Growth

While I have definitely learned from making mistakes in my life, I admittedly prefer a different approach to the learning process in business. Trial-and-error, in my book, causes too much stress, not enough joy and oftentimes unnecessary financial loss. For that reason, I work very hard to watch and listen to those who have learned before me when preparing for any major moves with S’well. Expansion is no exception.

Providing S’well bottles to as many people as possible was a dream of mine from the outset. Anything we, as a company, could do to cut down on the use of plastic bottles and also help people express themselves in a fun and fashionable way was the ultimate goal. I knew there would be a ton of risk in not only expanding beyond our New York City base to other regions in the US, but also beyond our borders, into new countries and continents. Because of this, we had to know the ins and outs of each region, understand the various markets and our day-to-day consumers in a deep and meaningful way to be able to mitigate risk through our growth process.

Last year, we expanded into Asia. This year we opened offices in London and Hong Kong and have products on show in Berlin, Paris and London. It’s been a total rush and we have learned a ton along the way, while staying smart with each and every move. Here are three things that have worked in our favor:

1. Build a solid foundation

Expansion couldn’t begin without some major pieces in place. We needed to ensure we had the right product mix to offer to new markets. And we could only have this with a deep understanding of trends and sales in our home market. We spent our first five years getting to know our core customer. We then translated that information to our overseas customer to help us create maximum love in the new territories.

2. Develop the right product mix

Because customers are not a one-size-fits-all, you have to make sure you’re creating a product that will resonate in each new market. Similar to fashion lines, we release new products via seasonal development two times a year – Spring/Summer and Fall/Holidays. This keeps S’well fresh and at the forefront of new trends. We bring these seasonal developments to new markets, using past seasons to predict success in the less known markets. We also use our new global experiences to influence design decisions at home.

3. Operationalize effectively 

While design appeals to customers, so too does having access to products.

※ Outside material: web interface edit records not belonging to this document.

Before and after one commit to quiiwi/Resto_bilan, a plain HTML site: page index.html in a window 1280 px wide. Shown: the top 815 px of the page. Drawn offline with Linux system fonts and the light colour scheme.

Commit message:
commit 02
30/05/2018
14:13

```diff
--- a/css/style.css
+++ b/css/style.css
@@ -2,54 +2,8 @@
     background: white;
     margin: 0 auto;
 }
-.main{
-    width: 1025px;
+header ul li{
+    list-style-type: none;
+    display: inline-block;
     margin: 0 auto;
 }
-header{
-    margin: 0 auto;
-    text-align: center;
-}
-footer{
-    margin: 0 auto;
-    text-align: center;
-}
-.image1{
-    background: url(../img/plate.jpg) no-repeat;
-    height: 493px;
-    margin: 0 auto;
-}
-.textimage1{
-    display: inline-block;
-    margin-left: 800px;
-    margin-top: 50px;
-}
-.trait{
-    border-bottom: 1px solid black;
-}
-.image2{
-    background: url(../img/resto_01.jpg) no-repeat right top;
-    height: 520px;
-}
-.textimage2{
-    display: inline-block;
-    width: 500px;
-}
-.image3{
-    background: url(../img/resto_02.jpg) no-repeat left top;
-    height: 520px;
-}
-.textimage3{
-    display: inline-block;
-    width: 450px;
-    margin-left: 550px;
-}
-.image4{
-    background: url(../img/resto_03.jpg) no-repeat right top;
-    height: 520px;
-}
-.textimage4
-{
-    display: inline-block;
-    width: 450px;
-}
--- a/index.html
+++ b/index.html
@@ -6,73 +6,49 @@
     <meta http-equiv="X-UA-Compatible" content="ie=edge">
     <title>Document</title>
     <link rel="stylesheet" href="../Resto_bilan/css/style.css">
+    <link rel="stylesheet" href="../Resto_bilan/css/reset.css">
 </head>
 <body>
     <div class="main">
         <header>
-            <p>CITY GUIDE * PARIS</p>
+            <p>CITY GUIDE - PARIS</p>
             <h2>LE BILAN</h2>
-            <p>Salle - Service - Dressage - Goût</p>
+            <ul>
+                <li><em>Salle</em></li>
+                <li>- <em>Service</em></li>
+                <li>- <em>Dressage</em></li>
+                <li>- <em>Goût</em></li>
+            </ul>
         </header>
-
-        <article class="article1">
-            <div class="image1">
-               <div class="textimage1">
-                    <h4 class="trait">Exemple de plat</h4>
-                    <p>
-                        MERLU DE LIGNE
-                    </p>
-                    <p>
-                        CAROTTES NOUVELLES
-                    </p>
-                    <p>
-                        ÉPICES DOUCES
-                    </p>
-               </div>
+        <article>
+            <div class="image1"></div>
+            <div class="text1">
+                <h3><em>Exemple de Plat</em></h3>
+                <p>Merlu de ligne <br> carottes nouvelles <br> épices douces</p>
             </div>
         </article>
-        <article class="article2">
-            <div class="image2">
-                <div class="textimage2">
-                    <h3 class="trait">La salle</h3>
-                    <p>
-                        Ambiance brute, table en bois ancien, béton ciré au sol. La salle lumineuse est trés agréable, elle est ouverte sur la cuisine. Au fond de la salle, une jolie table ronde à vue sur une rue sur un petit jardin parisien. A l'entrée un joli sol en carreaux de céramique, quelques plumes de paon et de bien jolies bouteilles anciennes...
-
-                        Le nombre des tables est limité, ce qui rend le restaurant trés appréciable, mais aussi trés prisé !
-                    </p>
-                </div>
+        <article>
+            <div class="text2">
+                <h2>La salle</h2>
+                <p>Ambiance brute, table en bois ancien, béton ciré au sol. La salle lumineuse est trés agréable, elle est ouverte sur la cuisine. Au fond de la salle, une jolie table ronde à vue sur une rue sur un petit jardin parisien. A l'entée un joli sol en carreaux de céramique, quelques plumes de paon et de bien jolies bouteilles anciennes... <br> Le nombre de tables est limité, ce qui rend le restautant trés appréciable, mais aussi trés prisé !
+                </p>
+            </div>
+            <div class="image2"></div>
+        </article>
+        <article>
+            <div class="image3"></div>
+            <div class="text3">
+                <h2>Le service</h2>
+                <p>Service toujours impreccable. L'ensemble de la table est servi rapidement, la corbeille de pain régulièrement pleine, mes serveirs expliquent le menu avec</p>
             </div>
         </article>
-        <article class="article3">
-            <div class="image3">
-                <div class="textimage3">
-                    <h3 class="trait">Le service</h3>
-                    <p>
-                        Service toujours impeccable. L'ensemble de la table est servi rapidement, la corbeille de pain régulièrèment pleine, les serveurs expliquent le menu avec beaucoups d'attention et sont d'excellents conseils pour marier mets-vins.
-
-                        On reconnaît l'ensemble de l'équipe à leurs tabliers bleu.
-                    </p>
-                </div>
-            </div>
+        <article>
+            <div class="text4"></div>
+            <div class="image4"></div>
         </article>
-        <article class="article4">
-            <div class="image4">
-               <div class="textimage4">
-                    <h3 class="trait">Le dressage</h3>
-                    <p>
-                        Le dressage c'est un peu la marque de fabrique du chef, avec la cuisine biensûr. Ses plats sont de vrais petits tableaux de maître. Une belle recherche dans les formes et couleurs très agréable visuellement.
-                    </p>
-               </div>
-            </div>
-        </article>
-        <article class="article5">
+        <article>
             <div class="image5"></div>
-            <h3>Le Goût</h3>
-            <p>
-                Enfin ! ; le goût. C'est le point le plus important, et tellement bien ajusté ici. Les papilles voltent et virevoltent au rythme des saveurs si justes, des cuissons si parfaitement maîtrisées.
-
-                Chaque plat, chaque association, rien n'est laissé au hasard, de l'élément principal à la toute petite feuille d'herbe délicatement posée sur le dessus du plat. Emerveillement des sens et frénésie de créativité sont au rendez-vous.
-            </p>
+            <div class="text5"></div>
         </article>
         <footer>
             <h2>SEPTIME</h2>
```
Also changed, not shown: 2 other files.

You have to be able to create the means to deliver product to your new regions and this takes careful planning. It is much more complicated to sell into international markets. Each country has specific requirements, paperwork, testing, language, shipping and more. You name it and there is probably a special approach for it. Because of this, you have to know the nuances, then plan and prepare for what you know – and for the hard part – what you don’t know.  We make sure we are set up properly at the start before calling on and receiving calls from our top accounts overseas.

You only get to be new to a market once, so you have to get it right the first time.

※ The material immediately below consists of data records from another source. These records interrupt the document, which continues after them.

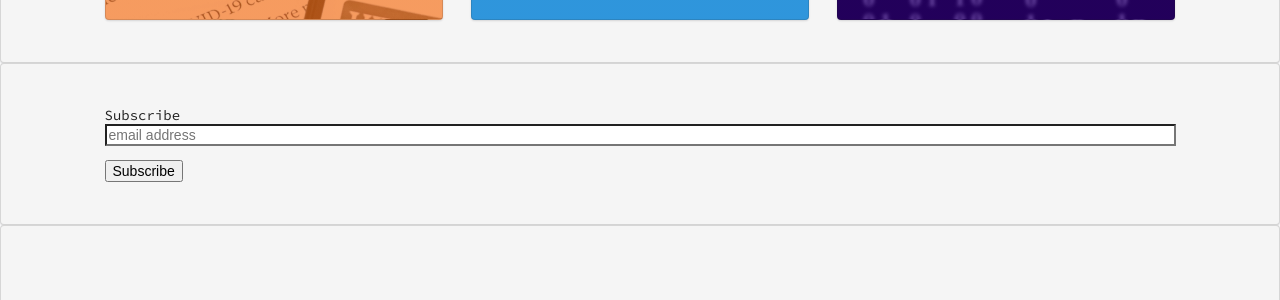
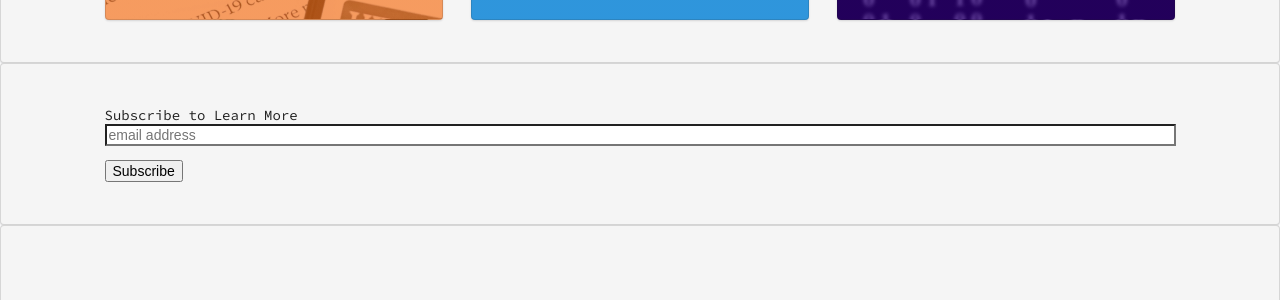
Before and after one commit to responsible-data-summit/responsible-data-summit.github.io, a Jekyll site: the page built from index.html, in a window 1280 px wide. Shown: the part 1754-2054 px from the top of the page. Built offline with Jekyll 4.4.1, drawn with Linux system fonts in a browser that asks for light colours; comment, search, counter and statistics services are not loaded; grey boxes are pictures that could not be loaded.

```diff
--- a/_includes/newsletter_signup.html
+++ b/_includes/newsletter_signup.html
@@ -6,7 +6,7 @@
 <div id="mc_embed_signup">
 <form action="https://oasislabs.us12.list-manage.com/subscribe/post?u=561d013c71b5797371fbe55c4&amp;id=0d55abd315" method="post" id="mc-embedded-subscribe-form" name="mc-embedded-subscribe-form" class="validate" target="_blank" novalidate style="background-color:inherit;">
     <div id="mc_embed_signup_scroll">
-	<label for="mce-EMAIL">Subscribe</label>
+	<label for="mce-EMAIL">Subscribe to Learn More</label>
 	<input type="email" value="" name="EMAIL" class="email" id="mce-EMAIL" placeholder="email address" required style="width: 100%;">
     <!-- real people should not fill this in and expect good things - do not remove this or risk form bot signups-->
 	<div style="position: absolute; left: -5000px;" aria-hidden="true"><input type="text" name="b_561d013c71b5797371fbe55c4_0d55abd315" tabindex="-1" value=""></div>
--- a/pages/technology.html
+++ b/pages/technology.html
@@ -14,7 +14,7 @@
             Responsible Data Technology and Policy in the Real World
         </h1>
         <h3 class="ui header" style="margin-bottom: 0em;">
-            Live session on - <b> July 30 </b>
+            <b> July 30 </b>
         </h3>
     </div>
 
```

At the end of the day, it can be hard to not jump the gun in the expansion process. You may be receiving calls from partners all over the world wanting to bring your product to their market. You might be imagining yourself or your team jet-setting to exotic destinations to be onsite for launches. You may even be imagining the speech you’ll give the team about achieving your dreams and the trajectory of the company– up! But you only get to be new to a market once, so you have to get it right the first time. By being thoughtful in your approach, knowing your product inside and out and having a deep understanding of customers in each market (new and old), you’ll be a success from the start.

Sarah Kauss

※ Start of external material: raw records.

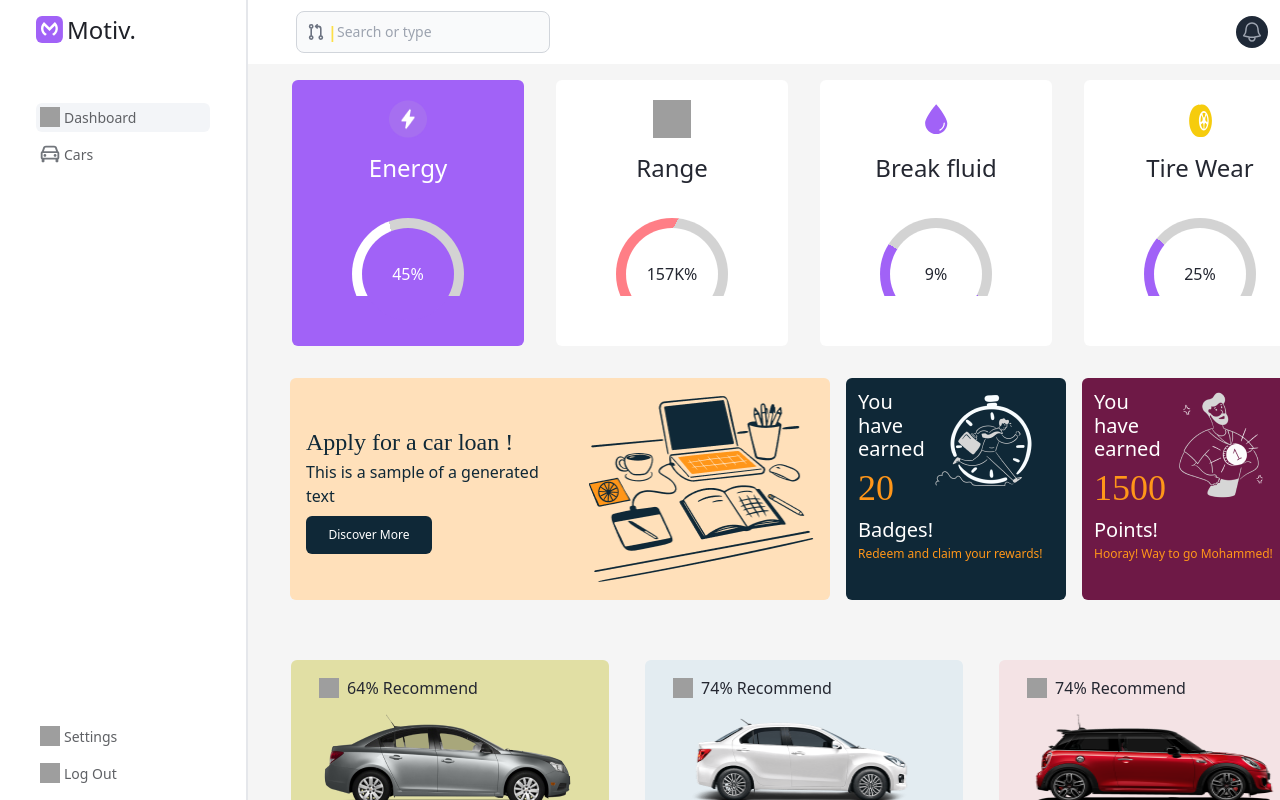
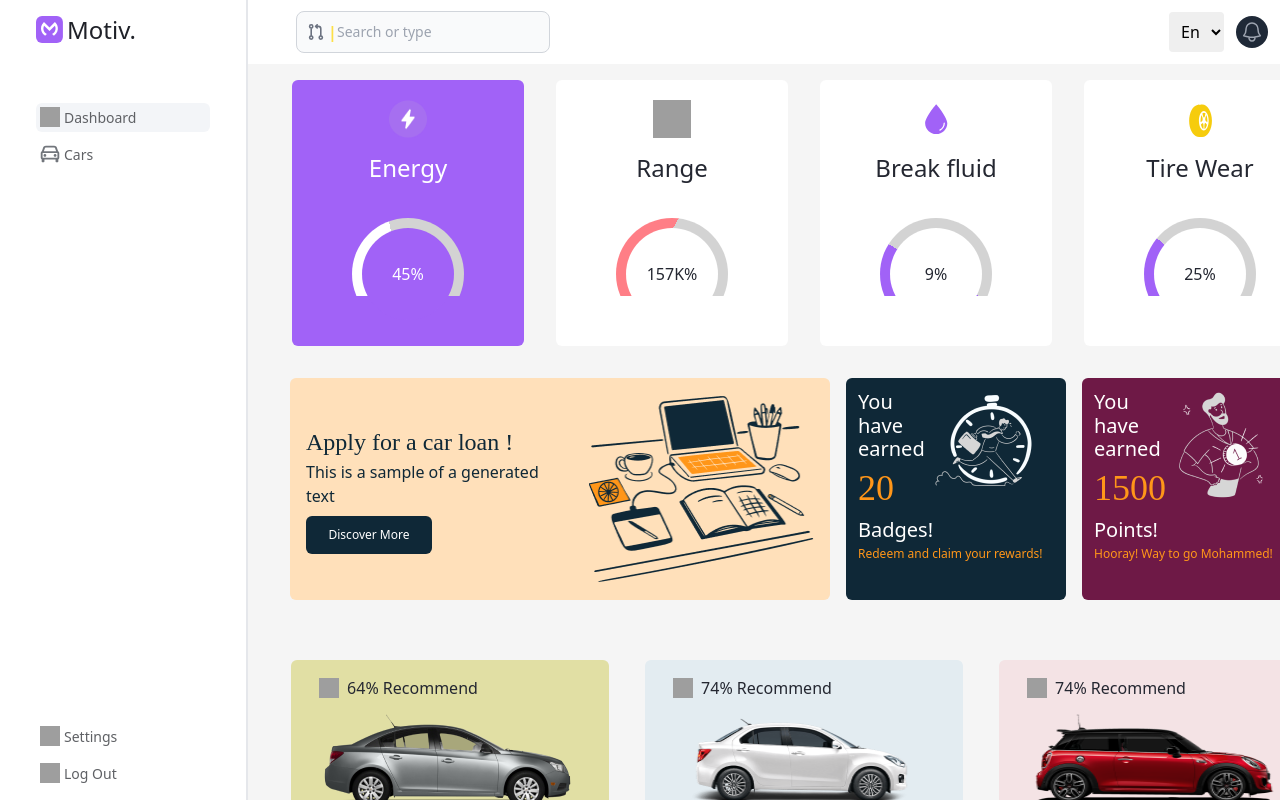
Before and after one commit to mohamedshalaby95/motiv-task, a React (Create React App) app: page / in a window 1280 px wide. Shown: the top 800 px of the page. Built offline with nearby package versions, Linux system fonts and the light colour scheme; grey boxes are pictures that could not be loaded.

Commit message:
add localization and selectbox to change the lang

```diff
--- a/src/App.tsx
+++ b/src/App.tsx
@@ -1,14 +1,15 @@
 import { BrowserRouter, Navigate, Route, Routes } from "react-router-dom";
 import { ToastContainer } from "react-toastify";
+import { useTranslation } from "react-i18next";
 
 import Dashbord from "./screens/dashbord/dashbord";
 import "./App.css";
-import { useTranslation } from "react-i18next";
 import "./i18n";
 function App() {
   const { t, i18n } = useTranslation();
+   const direction = i18n.language === "ar" ? "rtl" : "ltr";
   return (
-    <div className="App">
+    <div dir={direction} className="App">
       <ToastContainer
         position="top-right"
         autoClose={5000}
--- /dev/null
+++ b/src/components/languageSelector/languageSelector.tsx
@@ -0,0 +1,26 @@
+import React from "react";
+import { useTranslation } from "react-i18next";
+
+function LanguageSelector() {
+  const { i18n } = useTranslation();
+
+  const changeLanguage = (lng:string) => {
+    i18n.changeLanguage(lng);
+  };
+
+  return (
+    <div className="flex items-center space-x-2 mx-3">
+      <select
+        id="lang"
+        onChange={(e) => changeLanguage(e.target.value)}
+        value={i18n.language}
+        className="p-2 rounded"
+      >
+        <option value="en">En</option>
+        <option value="ar">Ar</option>
+      </select>
+    </div>
+  );
+}
+
+export default LanguageSelector;
--- a/src/components/navbar/navbar.tsx
+++ b/src/components/navbar/navbar.tsx
@@ -1,4 +1,5 @@
 import React from "react";
+import LanguageSelector from "../languageSelector/languageSelector";
 
 const navbar = () => {
   return (
@@ -39,6 +40,7 @@ const navbar = () => {
               </form>
             </div>
             <div className="absolute inset-y-0 right-0 flex items-center pr-2 sm:static sm:inset-auto sm:ml-6 sm:pr-0">
+              <LanguageSelector />
               <button
                 type="button"
                 className="relative rounded-full bg-gray-800 p-1 text-gray-400 hover:text-white focus:outline-none focus:ring-2 focus:ring-white focus:ring-offset-2 focus:ring-offset-gray-800"
@@ -84,7 +86,6 @@ const navbar = () => {
             </div>
           </div>
         </div>
-        <div className="sm:hidden" id="mobile-menu"></div>
       </nav>
     </>
   );
--- a/src/i18n.js
+++ b/src/i18n.js
@@ -11,12 +11,16 @@ const resources = {
       "dashboard": "Dashboard",
       "cars": "Cars",
       "setting": "Settings",
-      "log out":"Log Out"
+      "log out": "Log Out",
     },
   },
   ar: {
     translation: {
-      "Welcome to React": "Bienvenue à React et react-i18next",
+      "website name": "Motiv.",
+      "dashboard": "Dashboard",
+      "cars": "Cars",
+      "setting": "Settings",
+      "log out": "Log Out",
     },
   },
 };
--- a/src/index.tsx
+++ b/src/index.tsx
@@ -1,16 +1,21 @@
-import React from 'react';
-import ReactDOM from 'react-dom/client';
-import './index.css';
+import React from "react";
+import ReactDOM from "react-dom/client";
+import "./index.css";
 import "./i18n";
-import App from './App';
-import reportWebVitals from './reportWebVitals';
+import App from "./App";
+import reportWebVitals from "./reportWebVitals";
+import i18n from "./i18n";
+import { I18nextProvider } from "react-i18next";
 
 const root = ReactDOM.createRoot(
-  document.getElementById('root') as HTMLElement
+  document.getElementById("root") as HTMLElement
 );
 root.render(
   <React.StrictMode>
-    <App />
+    <I18nextProvider i18n={i18n}>
+      <App />
+    </I18nextProvider>
+    ,
   </React.StrictMode>
 );
 
```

About the Author


Sarah Kauss


Sarah Kauss created the first “hydration accessory” bottle that looks great and does good. As founder of S’well, Sarah has been honored as a Fortune Magazine “40 Under 40” honoree and Ernst and Young Entrepreneurial Winning Woman. She is a graduate of Harvard Business School and the University of Colorado.